One of America’s most celebrated poets, Robert Lee Frost (1874–1963) was born in San Francisco in 1874 and moved to Lawrence, Massachusetts as a child. He attended Dartmouth College in New Hampshire, but left without graduating to help support his family by working odd jobs. Frost returned to poetry in 1894 when he sold his first poem, “My Butterfly.” He married a year later and moved to a farm in Derry, New Hampshire. Inspired by his surroundings, Frost began using the imagery and themes of life in rural New England to explore profound philosophical questions in his poems. Frost and his family relocated to England in 1912 where he published his first two books. Frost returned to New Hampshire at the outbreak of World War I and embarked on a nearly forty-year collegiate teaching career. In 1924, Frost won his first Pulitzer Prize for his volume of poems, New Hampshire, and he would go on to win the award three more times over the next two decades. Frost served as the Poet Laureate for the United States from 1958 to 1959.

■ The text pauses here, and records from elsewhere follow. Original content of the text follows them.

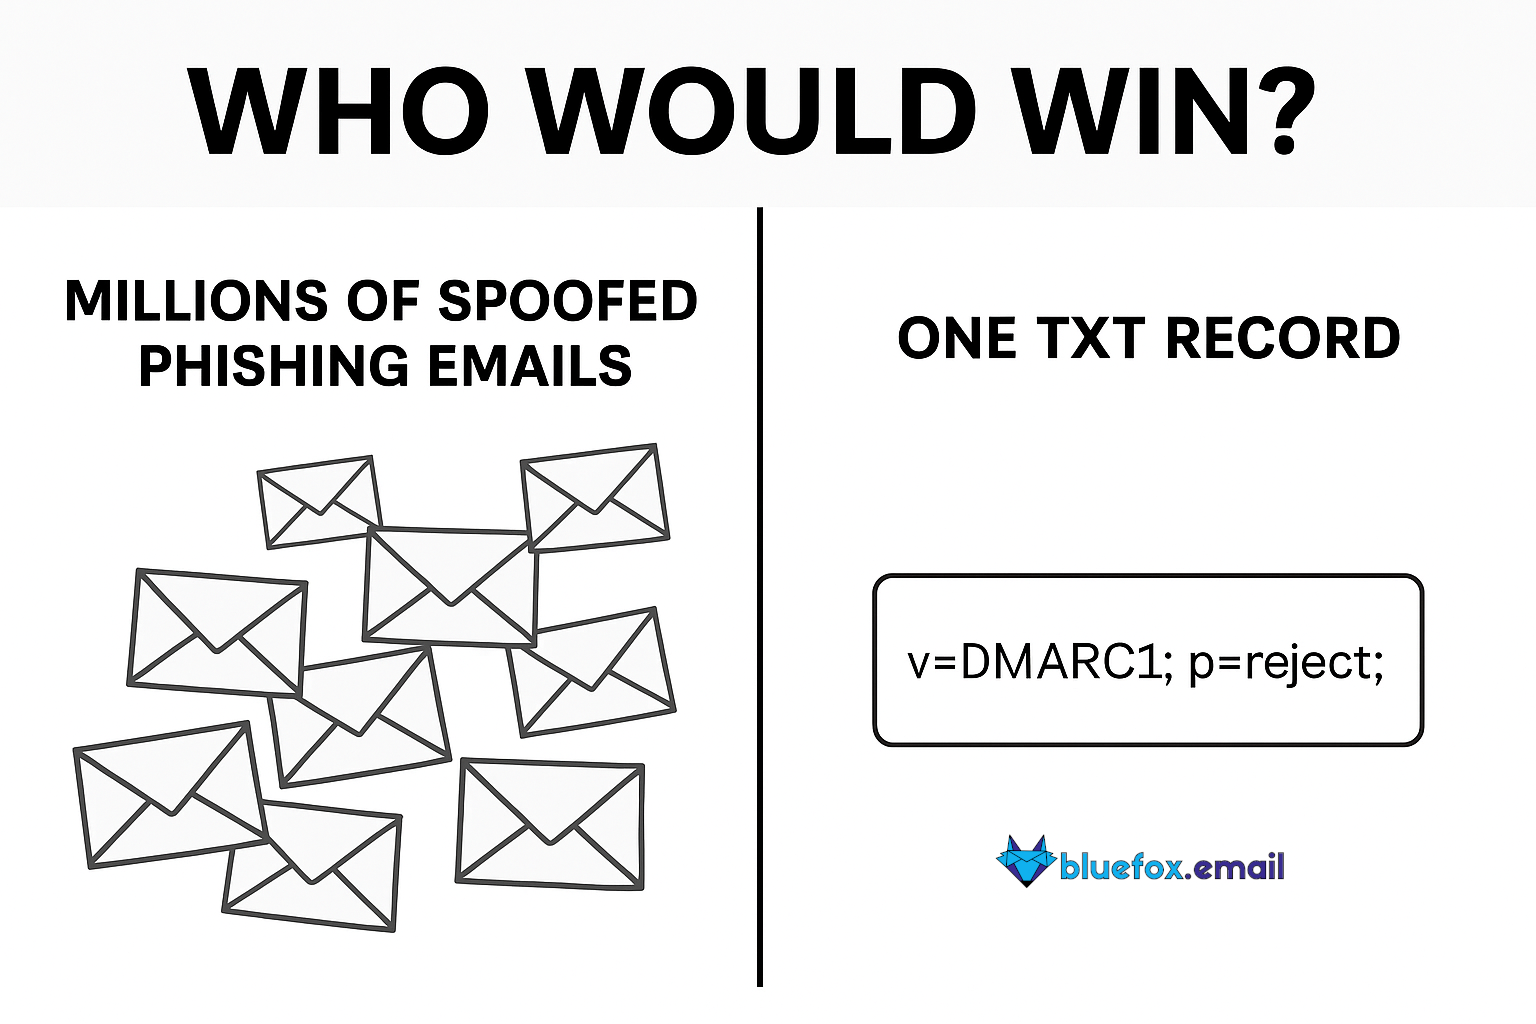
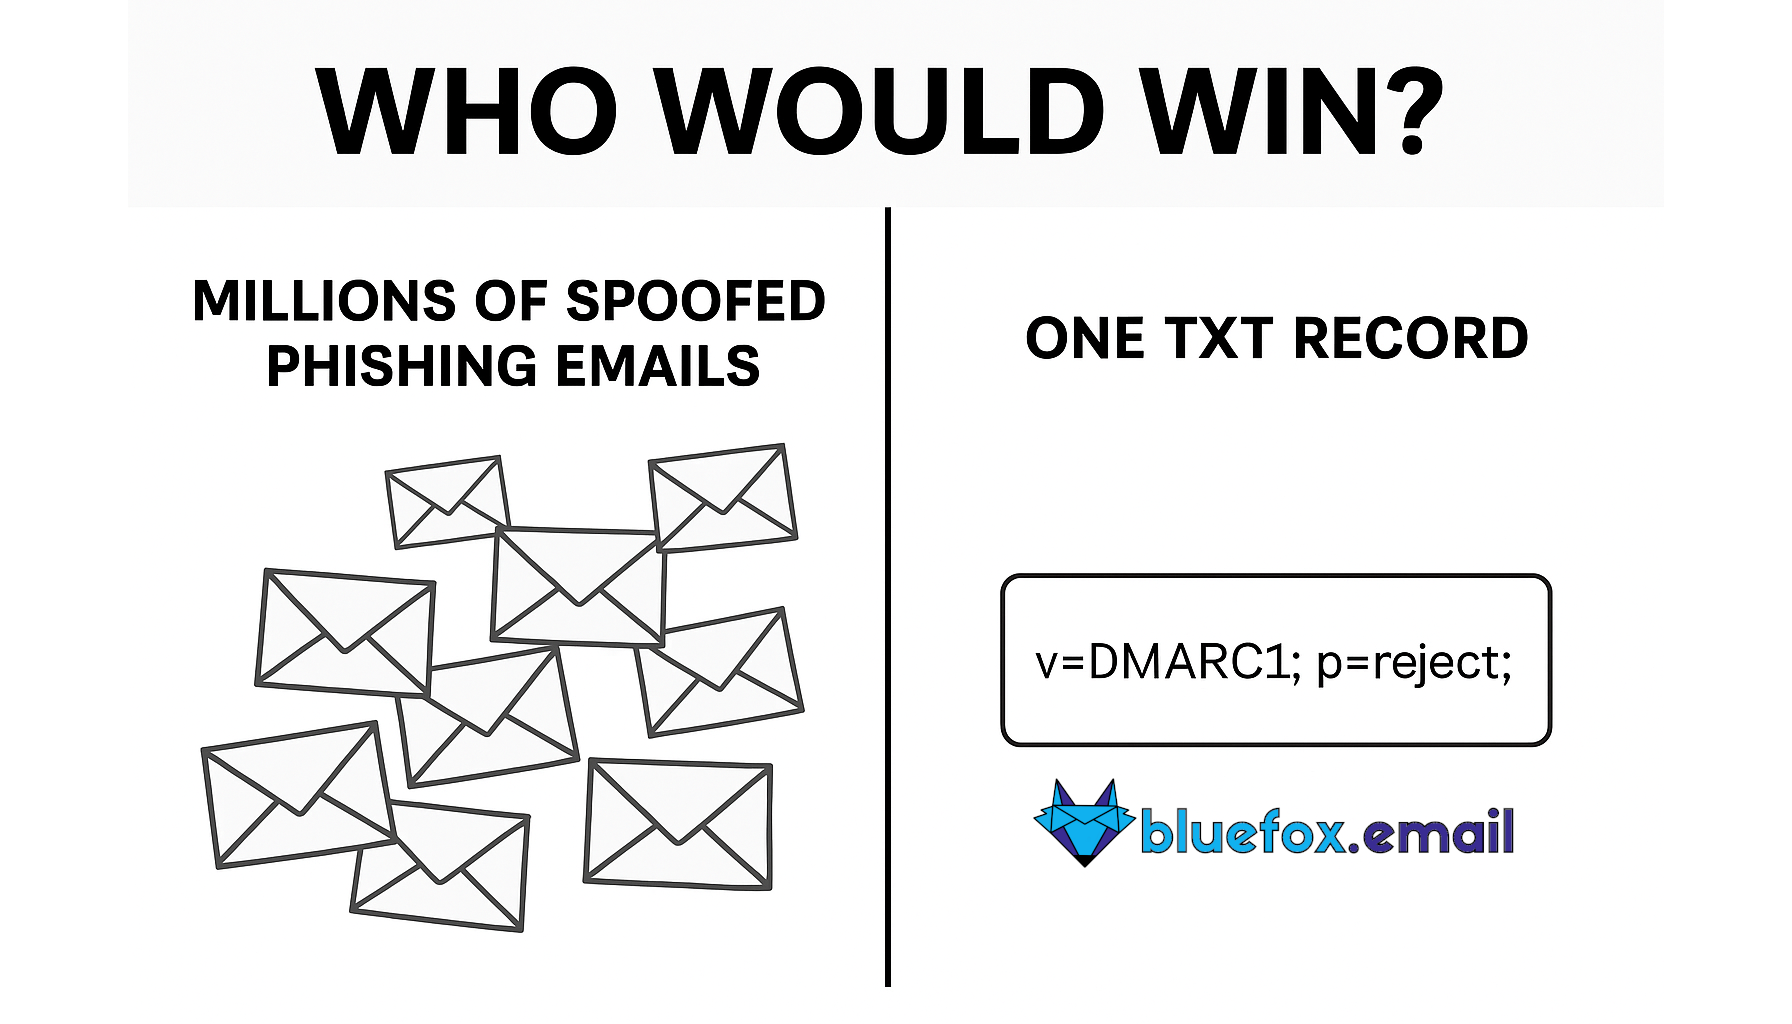
thumbnail + share img

diff --git a/posts/how-spf-dkim-and-dmarc-actually-work-with-real-examples.md b/posts/how-spf-dkim-and-dmarc-actually-work-with-real-examples.md
@@ -1,7 +1,7 @@
 ---
 title: How SPF, DKIM, and DMARC Actually Work (With Real Examples)
 description: Learn how SPF, DKIM, and DMARC work together to authenticate email and prevent spoofing, using real examples from BlueFox Email.
-thumbnail: /assets/articles/how-spf-dkim-and-dmarc-actually-work-with-real-examples-share.png
+thumbnail: /assets/articles/how-spf-dkim-and-dmarc-actually-work-with-real-examples-share.webp
 
 layout: post
 category: articles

Author: Robert Frost
In this 1951 poem, first published in The Atlantic as “And All We Call American,” poet laureate Robert Frost (1874–1963), unlike many of our other authors, takes a rather iconoclastic approach, both to the achievement of Columbus and to the American “new world” that it made possible.
Robert FrostThis 1916 poem by Robert Frost was written for use on the Frost family’s handmade Christmas cards. It imagines an encounter between a farmer and a man from the city who is interested in purchasing the trees on his land.
First published in 1915 as part of Frost’s second collection of poetry, North of Boston, the poem, written in blank verse, describes how two neighbors come together each spring to fix a stone wall that divides their property.
This poem by Robert Frost (1874–1963) examines the emotions caused by a wounded soldier’s homecoming and his return to war once his wounds have healed.